(Source material Opens)

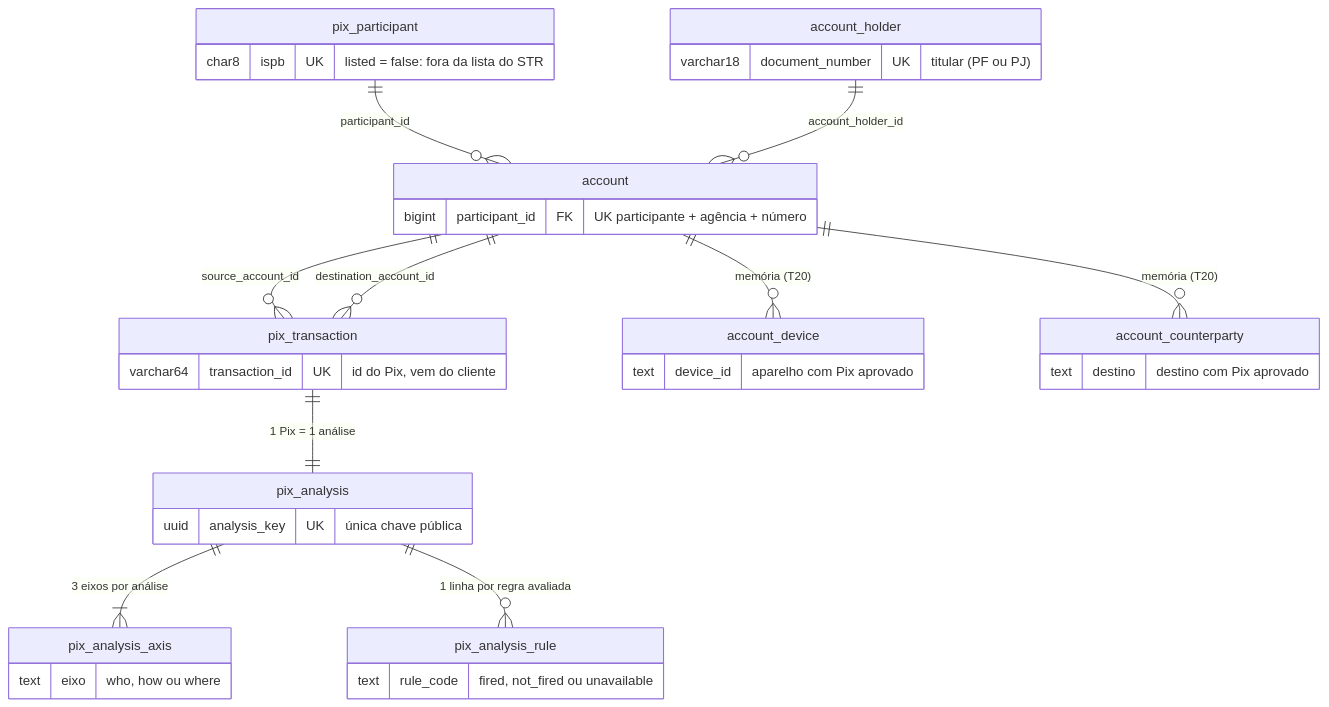
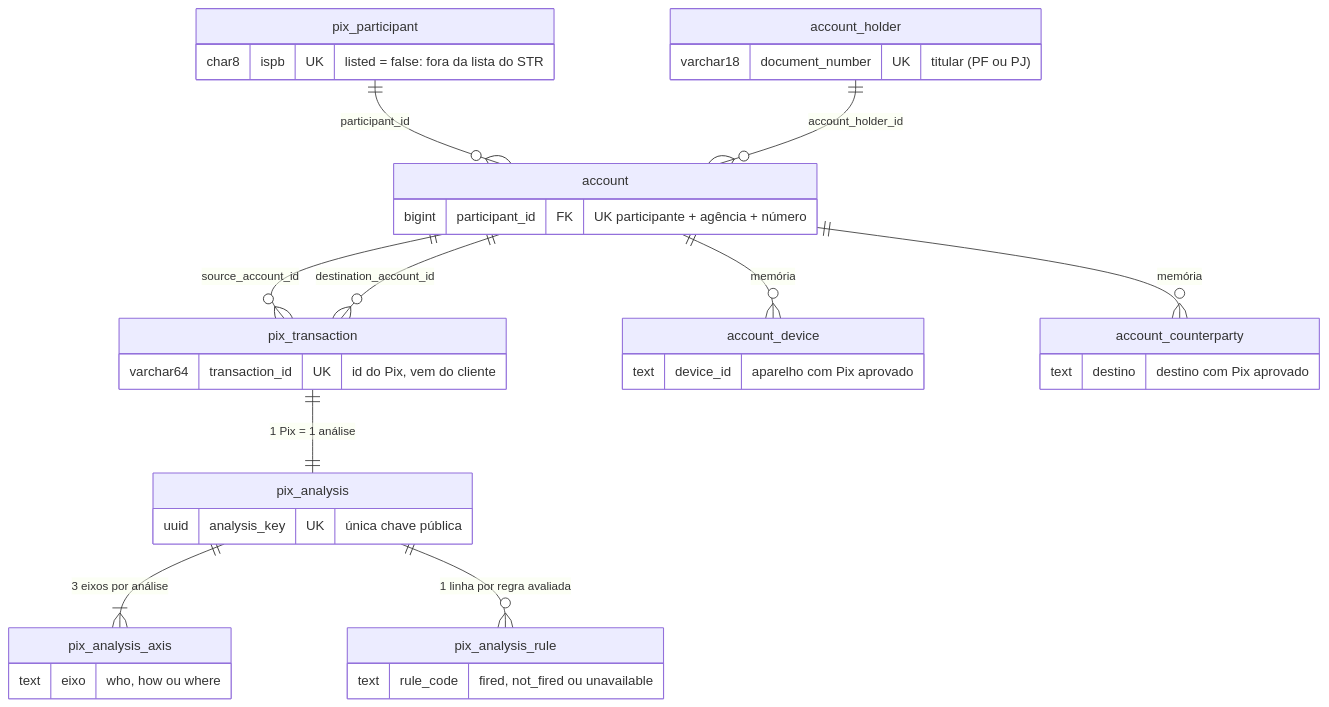
Before and after one commit to oberico/hackaton_qi_tech: the diagram in README.md, drawn with Mermaid. The commit also changed other lines of this file, not shown here.

````diff
--- a/README.md
+++ b/README.md
@@ -545,22 +555,22 @@
 ```mermaid
 erDiagram
     pix_participant ||--o{ account : "participant_id"
     account_holder ||--o{ account : "account_holder_id"
     account ||--o{ pix_transaction : "source_account_id"
     account ||--o{ pix_transaction : "destination_account_id"
     pix_transaction ||--|| pix_analysis : "1 Pix = 1 análise"
     pix_analysis ||--|{ pix_analysis_axis : "3 eixos por análise"
     pix_analysis ||--o{ pix_analysis_rule : "1 linha por regra avaliada"
-    account ||--o{ account_device : "memória (T20)"
-    account ||--o{ account_counterparty : "memória (T20)"
+    account ||--o{ account_device : "memória"
+    account ||--o{ account_counterparty : "memória"
 
     pix_participant { char8 ispb UK "listed = false: fora da lista do STR" }
     account_holder { varchar18 document_number UK "titular (PF ou PJ)" }
     account { bigint participant_id FK "UK participante + agência + número" }
     pix_transaction { varchar64 transaction_id UK "id do Pix, vem do cliente" }
     pix_analysis { uuid analysis_key UK "única chave pública" }
     pix_analysis_axis { text eixo "who, how ou where" }
     pix_analysis_rule { text rule_code "fired, not_fired ou unavailable" }
     account_device { text device_id "aparelho com Pix aprovado" }
     account_counterparty { text destino "destino com Pix aprovado" }
 ```
````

(Source material Closes)

• Task objective: Return the entries above exactly and in full; do not include images.

• Result of the exercise:
Before and after one commit to oberico/hackaton_qi_tech: the diagram in README.md, drawn with Mermaid. The commit also changed other lines of this file, not shown here.

````diff
--- a/README.md
+++ b/README.md
@@ -545,22 +555,22 @@
 ```mermaid
 erDiagram
     pix_participant ||--o{ account : "participant_id"
     account_holder ||--o{ account : "account_holder_id"
     account ||--o{ pix_transaction : "source_account_id"
     account ||--o{ pix_transaction : "destination_account_id"
     pix_transaction ||--|| pix_analysis : "1 Pix = 1 análise"
     pix_analysis ||--|{ pix_analysis_axis : "3 eixos por análise"
     pix_analysis ||--o{ pix_analysis_rule : "1 linha por regra avaliada"
-    account ||--o{ account_device : "memória (T20)"
-    account ||--o{ account_counterparty : "memória (T20)"
+    account ||--o{ account_device : "memória"
+    account ||--o{ account_counterparty : "memória"
 
     pix_participant { char8 ispb UK "listed = false: fora da lista do STR" }
     account_holder { varchar18 document_number UK "titular (PF ou PJ)" }
     account { bigint participant_id FK "UK participante + agência + número" }
     pix_transaction { varchar64 transaction_id UK "id do Pix, vem do cliente" }
     pix_analysis { uuid analysis_key UK "única chave pública" }
     pix_analysis_axis { text eixo "who, how ou where" }
     pix_analysis_rule { text rule_code "fired, not_fired ou unavailable" }
     account_device { text device_id "aparelho com Pix aprovado" }
     account_counterparty { text destino "destino com Pix aprovado" }
 ```
````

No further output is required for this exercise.